Sometime known as the land of the midnight sun, as with most destinations north of 60; Yellowknife is an amazing place of opportunity for those that live there and a never ending spectacle for those that visit.
I have now visited twice in the winter months and once during the height of summer. Having a brother that lives there definitely encourages the return visits, but I always have a great deal of fun every time I go.
For this visit I did the mandatory tour of the Snowking’s ice castle and spent some time admiring the results of the annual snow sculpture contest. The 1st place winner was an absolute masterpiece incorporating old man winter taking a bite out of a wooden cabin. It was hard to believe one could sculpt wood grain and forehead wrinkles from snow. Amazing.
Following the Snowking’s castle, my brother and I sampled the local beer at the NWT Brewing Co., hiked up to Pilot’s Monument where I took the panoramic shot for the graphic at the top of this page and visited one of the most authentic territory restaurants YK has to offer – Bullock’s Bistro.
For a town of some 20,000 souls, the dining experience is fairly impressive considering the cost to operate an establishment in this environment. The heating and electrical bills are some of the highest in all of Canada – and considering that for 7 to 8 months of the year you could easily freeze your knickers stiff if you stood still for too long.
Every time I visit, I struggle with the fact that my home is in the south with respect to Yellowknife. A fact that was unthought-of while growing up in Ontario. I always believed that I was in the north, but in reality, Yellowknife is as far north from Ottawa, Ontario (where I currently live) as Jacksonville, Florida is to the south. And when it comes to having a unique northern experience, the ice roads will provide one of those many must have stories when you return home.
The majority of the roadways are carved out of the snow covered lakes. The truckers stick to a precise 24/7 schedule to limit any possibility of the ice fracturing along with a mind numbing, maximum speed of 25km/hour. This speed makes a round trip journey of only a few hundred kilometres a multiday ordeal.
This year, I had an opportunity to spend a couple nights out on Tibbitt Lake ice fishing and watching the trucks drive past. On one hand, it sounds bizarre to spend a night in the middle of the back country where you would expect stark silence so far from the city lights. But at the same time, to see a transport truck rumble past where normally in the summer months there wouldn’t be a single motorized vehicle with the exception of the occasional small boat.
All things considered, the trucks were far enough away that the sound of them was nearly unnoticeable from inside the well-insulated cabin.
Speaking of cabin – it took 12 hours for the cabin to reach a temperature that would be considered comfortable from an initial -37 Celsius.
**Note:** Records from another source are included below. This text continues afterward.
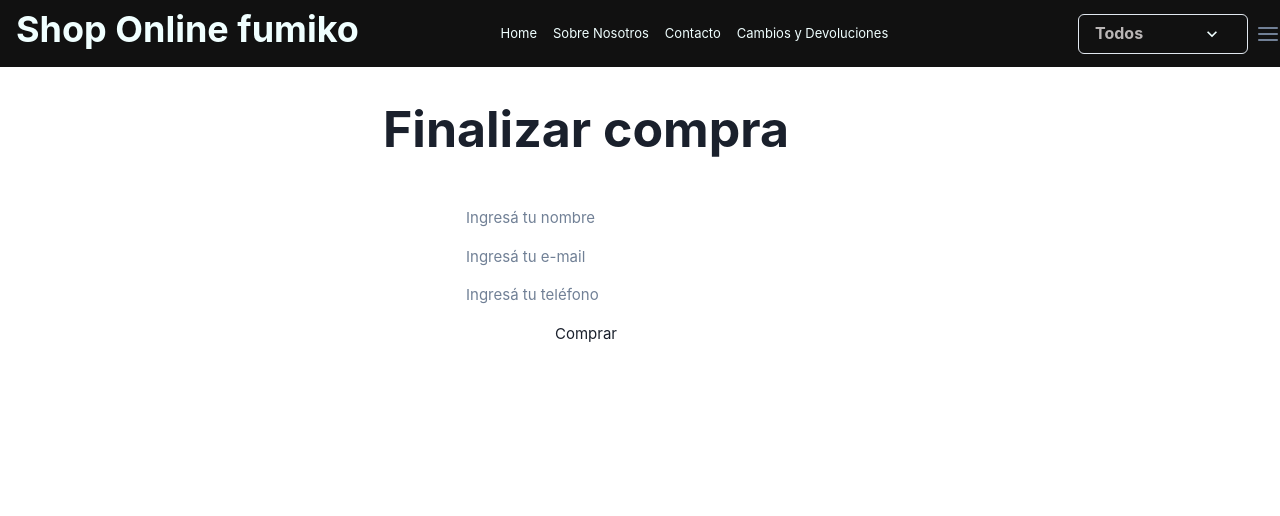
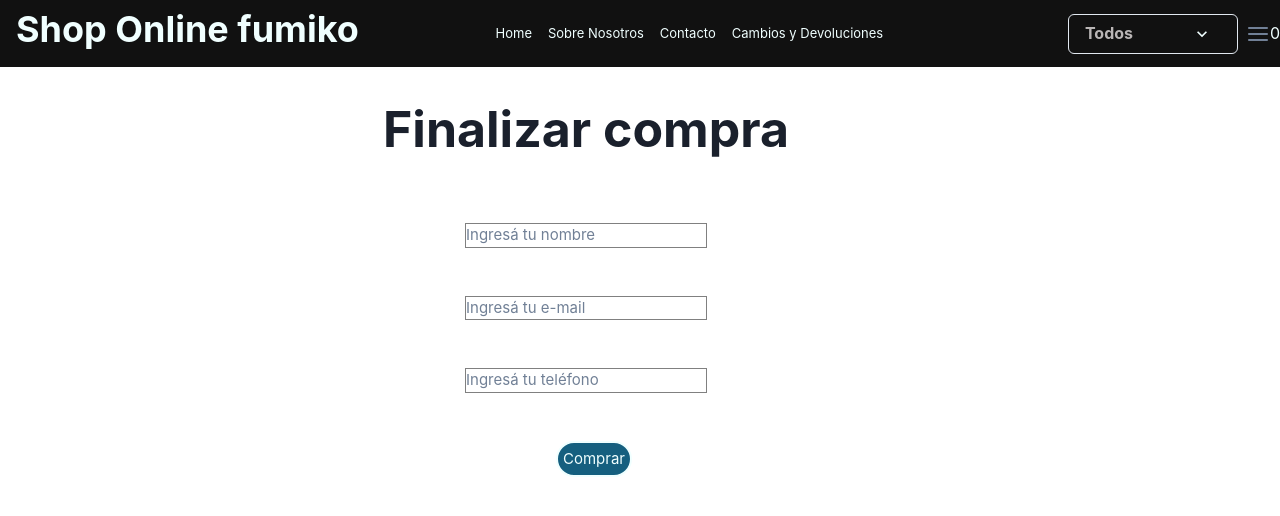
Before and after one commit to nicki1306/Pre-Entrega-React-Cianci, a React (Vite) app: page /checkout in a window 1280 px wide. Shown: the top 516 px of the page. Built offline with nearby package versions, Linux system fonts and the light colour scheme.

Commit message:
carrito final

```diff
--- a/src/App.css
+++ b/src/App.css
@@ -130,6 +130,21 @@
   margin-left: 1rem;
   margin-right: 1rem;
   font-size: 15px;
+
+}
+
+.producto-detalle{
+  display: flex;
+  flex-direction: column;
+  justify-content: center;
+  align-items: center;
+  gap: 1rem;
+  margin-top: 1rem;
+  margin-bottom: 1rem;
+  margin-left: 1rem;
+  margin-right: 1rem;
+  font-size: 15px;
+  background-color: cornflowerblue;
 }
 
 .main-title{
@@ -171,3 +186,31 @@
   margin-right: 1rem;
   font-size: 15px;
 }
+
+.form1{
+  display: flex;
+  flex-direction: column;
+  justify-content: center;
+  align-items: center;
+  gap: 1rem;
+  margin-top: 1rem;
+  margin-bottom: 1rem;
+  margin-left: 1rem;
+  margin-right: 1rem;
+  font-size: 15px;
+  border: 1px solid grey
+}
+
+.enviar{
+  margin-left: 1rem;
+  margin-top: 1rem;
+  margin-bottom: 1rem;
+  font-size: 1rem;
+  font-size: 15px;
+  cursor: pointer;
+  background-color: rgba(5, 84, 118, 0.934);
+  color: azure;
+  border: 2px solid azure;
+  border-radius: 20px;
+  padding: 5px;
+}
--- a/src/components/CardWidget.jsx
+++ b/src/components/CardWidget.jsx
@@ -1,40 +1,24 @@
-import React, { useState } from 'react';
-import { Box, Text, Icon} from "@chakra-ui/react"
+import React, { useState, useContext } from 'react';
+import { Icon } from "@chakra-ui/react"
 import { HamburgerIcon } from '@chakra-ui/icons';
+import { Link } from 'react-router-dom';
+import { CartContext } from '../context/CartContext';
 
 const CardWidget = () => {
     const [contador, setContador] = useState(0);
 
-    const mostrarNotificacion = () => {
-        alert(`Tienes ${contador} productos en tu carrito`);
-    };
+    const carritoInicial = JSON.parse(localStorage.getItem("carrito")) || [];
+    console.log(carritoInicial)
 
     return (
-        <Box
-        className="cart-widget"
-        onClick={mostrarNotificacion}
-        display="flex"
-        alignItems="center"
-        cursor="pointer"
-    >
-        <Icon as={HamburgerIcon} boxSize={6} color="gray.500" />
-        {contador > 0 && (
-            <Box
-                className="notification-badge"
-                id="notification-badge"
-                ml={2}
-                borderRadius="full"
-                bg="red.500"
-                color="white"
-                fontSize="sm"
-                px={2}
-                py={1}
-            >
-                {contador}
-            </Box>
-        )}
-    </Box>
-    );
-};
+        <Link to="/cart">
+            <Icon as={HamburgerIcon} boxSize={6} color="gray.500" />
+            <span>{carritoInicial.length}</span>
+        </Link>
+
+
+    )
+}
+
 
 export default CardWidget
--- a/src/components/Checkout.jsx
+++ b/src/components/Checkout.jsx
@@ -20,7 +20,6 @@ const Checkout = () => {
             productos: carrito,
             total: precioTotal()
         }
-        console.log(pedido);
 
         const pedidosRef = collection(db, "pedidos");
 
@@ -46,9 +45,9 @@ const Checkout = () => {
             <h1 className="main-title">Finalizar compra</h1>
             <form className="formulario" onSubmit={handleSubmit(comprar)}>
 
-                <input type="text" placeholder="Ingresá tu nombre" {...register("nombre")} />
-                <input type="email" placeholder="Ingresá tu e-mail" {...register("email")} />
-                <input type="phone" placeholder="Ingresá tu teléfono" {...register("telefono")} />
+                <input className="form1" type="text" placeholder="Ingresá tu nombre" {...register("nombre")} />
+                <input className="form1"type="email" placeholder="Ingresá tu e-mail" {...register("email")} />
+                <input className="form1" type="phone" placeholder="Ingresá tu teléfono" {...register("telefono")} />
 
                 <button className="enviar" type="submit">Comprar</button>
 
--- a/src/components/Item.jsx
+++ b/src/components/Item.jsx
@@ -6,7 +6,7 @@ const Item = ({ producto }) => {
     return (
         <div>
             <Card>
-                <CardBody>
+                <CardBody className='producto-detalle'>
                     <Stack mt='6' spacing='3'>
                         <Heading size='md'>{producto.titulo}</Heading>
                         <Text>
--- a/src/components/ItemDetail.jsx
+++ b/src/components/ItemDetail.jsx
@@ -7,7 +7,7 @@ import { CartContext } from "../context/CartContext"
 const ItemDetail = ({ item }) => {
 
     const { carrito, agregaralcarrito } = useContext(CartContext);
-    console.log("itemdetail:", agregaralcarrito);
+
 
     const [cantidad, setCantidad] = useState(1);
     const handleRestar = () => {
--- a/src/context/CartContext.jsx
+++ b/src/context/CartContext.jsx
@@ -20,6 +20,7 @@ export const CartProvider = ({ children }) => {
             nuevoCarrito.push(itemAgregado);
         }
         setCarrito(nuevoCarrito);
+        window.location = "/cart"
     };
 
     const cantidadEnCarrito = () => {
```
So of course, the first night was a bit chilly seeing as we arrived late in the afternoon. That night, the outside temp dipped below -40.
The following day was spent exploring around the cabin and catching northern pike through the three feet of ice that we had to manually drill through.
The remainder of the trip was spent hanging out with a few friends, exercising my camera’s shutter button while trying to prevent my fingers from freezing and enjoying winter.
On my next trip north I plan on finally getting out with one of the many dog sled companies that operate in the area. I really do love winter and all the activities it brings with it.
I was sad to go, but at least on my return flight I had some time to capture the northern lights at 35,000 feet. What a great way to wrap everything up. Until next time…